I was armed with an extensive grocery list, with notes reminding me of the items I hoped to buy with my coupons, as well as a list of dinners I planned to cook that week. I was methodical; I looked at the item, my coupons, slipped them in my cart’s drink holder… In my frugal frenzy, I even took advantage of Club Card deals too. It seemed easy enough.
I was ready for check out. I brought to the register my cart stocked with my food choices for the week, including items for T-Ball snack and school lunches. I felt in control, prepared and productive. I wouldn’t be back at the store for a week at least!
But when I got the register and proudly handed over my seven coupons (yes, for some reason I only used seven of my 85 coupons!), my charge was $50 greater than my weekly average… how did that happen?
When I looked at my bill, I had saved $7.56 with my paper coupons. Subtract the cost of my new mini-accordion file and I really only saved $5. Yes, $5. Five dollars for the time it took me to clip, plan and execute. Five dollars for the effort it took to track down a cute mini-accordion file.
When I got home and unloaded, I realized I had few of the food staples my family and I use, unless we were having potato chip sandwiches on English Muffins and canned corn.
I unloaded four boxes of cereal, four bags of Doritos, four 12-packs of soda, two 16-packs of GoGurts, two large-packs of String Cheese, a two-pack of Thomas’ English Muffins, three boxes of Eggo waffles … and a ton of other random things I bought thinking I was saving.
I should have called TLC to follow me around the store. Instead of their show titled “What Not to Wear,” my show could have been “What Not to Do.”
Couponing is tough. I guess TLC is ahead of the game with its extreme couponing show. But there might be some benefit to the network exploring a possible precursor relationship between couponing and hoarding. Perhaps that’s another late-night episode.
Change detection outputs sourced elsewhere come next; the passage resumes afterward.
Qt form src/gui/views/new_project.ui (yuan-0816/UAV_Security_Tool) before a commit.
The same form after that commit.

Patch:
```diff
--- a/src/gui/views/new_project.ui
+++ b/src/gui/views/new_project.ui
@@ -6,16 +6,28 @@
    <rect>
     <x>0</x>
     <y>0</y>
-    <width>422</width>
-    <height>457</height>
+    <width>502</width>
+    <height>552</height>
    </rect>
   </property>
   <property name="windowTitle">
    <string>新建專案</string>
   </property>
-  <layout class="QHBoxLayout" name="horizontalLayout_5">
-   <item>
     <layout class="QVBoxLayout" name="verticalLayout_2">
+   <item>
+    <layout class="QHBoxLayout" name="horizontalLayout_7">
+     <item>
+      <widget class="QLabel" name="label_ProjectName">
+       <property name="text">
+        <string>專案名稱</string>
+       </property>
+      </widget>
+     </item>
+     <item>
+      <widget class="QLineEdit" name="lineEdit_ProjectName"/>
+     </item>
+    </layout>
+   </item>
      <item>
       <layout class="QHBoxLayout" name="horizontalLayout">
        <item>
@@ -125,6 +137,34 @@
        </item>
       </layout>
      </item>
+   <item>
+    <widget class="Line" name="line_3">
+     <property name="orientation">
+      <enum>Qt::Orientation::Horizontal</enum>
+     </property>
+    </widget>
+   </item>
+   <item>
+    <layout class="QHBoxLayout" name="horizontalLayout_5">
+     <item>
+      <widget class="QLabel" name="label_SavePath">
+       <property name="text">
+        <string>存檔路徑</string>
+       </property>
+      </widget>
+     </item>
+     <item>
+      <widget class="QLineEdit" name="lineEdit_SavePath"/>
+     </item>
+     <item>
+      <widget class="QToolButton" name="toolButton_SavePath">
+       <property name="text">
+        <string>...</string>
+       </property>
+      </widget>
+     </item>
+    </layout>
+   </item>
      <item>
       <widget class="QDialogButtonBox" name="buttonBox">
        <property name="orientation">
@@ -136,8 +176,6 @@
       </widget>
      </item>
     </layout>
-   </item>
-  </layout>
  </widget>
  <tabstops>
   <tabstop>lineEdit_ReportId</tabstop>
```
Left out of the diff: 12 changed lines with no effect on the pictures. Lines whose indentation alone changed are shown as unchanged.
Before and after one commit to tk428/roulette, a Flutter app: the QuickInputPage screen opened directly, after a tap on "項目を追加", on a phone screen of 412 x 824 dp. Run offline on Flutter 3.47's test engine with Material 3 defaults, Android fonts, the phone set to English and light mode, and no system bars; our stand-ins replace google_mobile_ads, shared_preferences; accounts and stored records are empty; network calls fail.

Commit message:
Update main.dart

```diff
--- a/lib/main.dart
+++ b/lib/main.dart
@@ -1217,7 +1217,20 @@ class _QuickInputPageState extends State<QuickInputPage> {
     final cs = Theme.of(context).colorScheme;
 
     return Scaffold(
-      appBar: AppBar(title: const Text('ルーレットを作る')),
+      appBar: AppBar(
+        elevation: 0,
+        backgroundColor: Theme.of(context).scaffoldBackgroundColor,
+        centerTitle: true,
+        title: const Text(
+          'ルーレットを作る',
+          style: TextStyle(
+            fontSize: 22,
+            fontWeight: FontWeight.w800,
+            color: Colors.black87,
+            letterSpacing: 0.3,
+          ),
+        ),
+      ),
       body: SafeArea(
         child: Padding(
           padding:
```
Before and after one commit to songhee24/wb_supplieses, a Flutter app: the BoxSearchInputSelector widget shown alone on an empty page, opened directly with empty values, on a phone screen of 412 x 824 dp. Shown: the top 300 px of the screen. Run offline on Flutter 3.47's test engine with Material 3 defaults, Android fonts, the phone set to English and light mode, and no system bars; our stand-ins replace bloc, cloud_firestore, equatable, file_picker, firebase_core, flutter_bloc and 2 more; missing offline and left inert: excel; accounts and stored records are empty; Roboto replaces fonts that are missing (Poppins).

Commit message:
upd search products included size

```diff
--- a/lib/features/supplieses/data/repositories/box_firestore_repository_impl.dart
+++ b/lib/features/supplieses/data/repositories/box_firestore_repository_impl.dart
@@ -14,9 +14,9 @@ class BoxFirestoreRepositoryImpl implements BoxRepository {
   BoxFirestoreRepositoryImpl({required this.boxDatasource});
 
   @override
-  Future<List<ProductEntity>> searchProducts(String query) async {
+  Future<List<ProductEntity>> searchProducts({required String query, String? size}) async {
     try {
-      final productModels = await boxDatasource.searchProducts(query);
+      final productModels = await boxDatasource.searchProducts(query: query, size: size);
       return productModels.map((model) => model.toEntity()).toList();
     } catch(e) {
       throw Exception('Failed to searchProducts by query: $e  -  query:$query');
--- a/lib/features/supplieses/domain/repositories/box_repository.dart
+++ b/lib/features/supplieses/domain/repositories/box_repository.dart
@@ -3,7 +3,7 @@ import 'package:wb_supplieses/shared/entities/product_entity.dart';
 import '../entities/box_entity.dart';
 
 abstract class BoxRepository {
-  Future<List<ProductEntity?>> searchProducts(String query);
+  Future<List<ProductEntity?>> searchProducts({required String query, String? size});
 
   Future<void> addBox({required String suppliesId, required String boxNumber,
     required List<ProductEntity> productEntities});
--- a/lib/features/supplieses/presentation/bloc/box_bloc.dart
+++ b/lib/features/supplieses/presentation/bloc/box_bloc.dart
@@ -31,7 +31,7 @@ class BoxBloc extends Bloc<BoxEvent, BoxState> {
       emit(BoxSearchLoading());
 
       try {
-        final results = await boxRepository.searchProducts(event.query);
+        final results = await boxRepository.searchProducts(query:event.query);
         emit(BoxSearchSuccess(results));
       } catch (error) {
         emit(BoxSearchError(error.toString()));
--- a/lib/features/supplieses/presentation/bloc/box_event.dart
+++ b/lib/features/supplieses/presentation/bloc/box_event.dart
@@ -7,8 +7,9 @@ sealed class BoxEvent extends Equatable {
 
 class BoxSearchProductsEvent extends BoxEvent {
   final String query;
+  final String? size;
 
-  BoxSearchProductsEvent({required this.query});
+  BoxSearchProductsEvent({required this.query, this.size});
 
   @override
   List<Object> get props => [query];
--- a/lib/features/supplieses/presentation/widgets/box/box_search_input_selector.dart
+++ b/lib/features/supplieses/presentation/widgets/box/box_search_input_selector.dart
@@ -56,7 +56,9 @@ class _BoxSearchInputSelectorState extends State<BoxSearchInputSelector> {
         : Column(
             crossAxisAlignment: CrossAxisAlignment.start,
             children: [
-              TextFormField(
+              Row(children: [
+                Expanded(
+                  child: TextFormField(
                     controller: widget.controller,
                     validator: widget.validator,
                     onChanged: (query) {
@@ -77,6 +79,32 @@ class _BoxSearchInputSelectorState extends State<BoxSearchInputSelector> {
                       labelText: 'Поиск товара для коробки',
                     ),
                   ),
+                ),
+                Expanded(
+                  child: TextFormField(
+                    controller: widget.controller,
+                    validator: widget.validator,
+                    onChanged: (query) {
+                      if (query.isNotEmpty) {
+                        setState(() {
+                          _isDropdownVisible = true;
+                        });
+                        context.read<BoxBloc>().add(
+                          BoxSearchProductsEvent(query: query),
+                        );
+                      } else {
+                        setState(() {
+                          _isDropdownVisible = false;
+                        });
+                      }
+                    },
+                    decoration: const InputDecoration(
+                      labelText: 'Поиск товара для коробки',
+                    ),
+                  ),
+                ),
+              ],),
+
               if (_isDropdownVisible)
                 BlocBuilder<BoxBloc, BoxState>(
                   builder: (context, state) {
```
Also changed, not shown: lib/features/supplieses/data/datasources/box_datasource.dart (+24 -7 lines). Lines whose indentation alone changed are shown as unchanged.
Oh, and I was at the store two days later with a new list of family staples in tow and no coupons.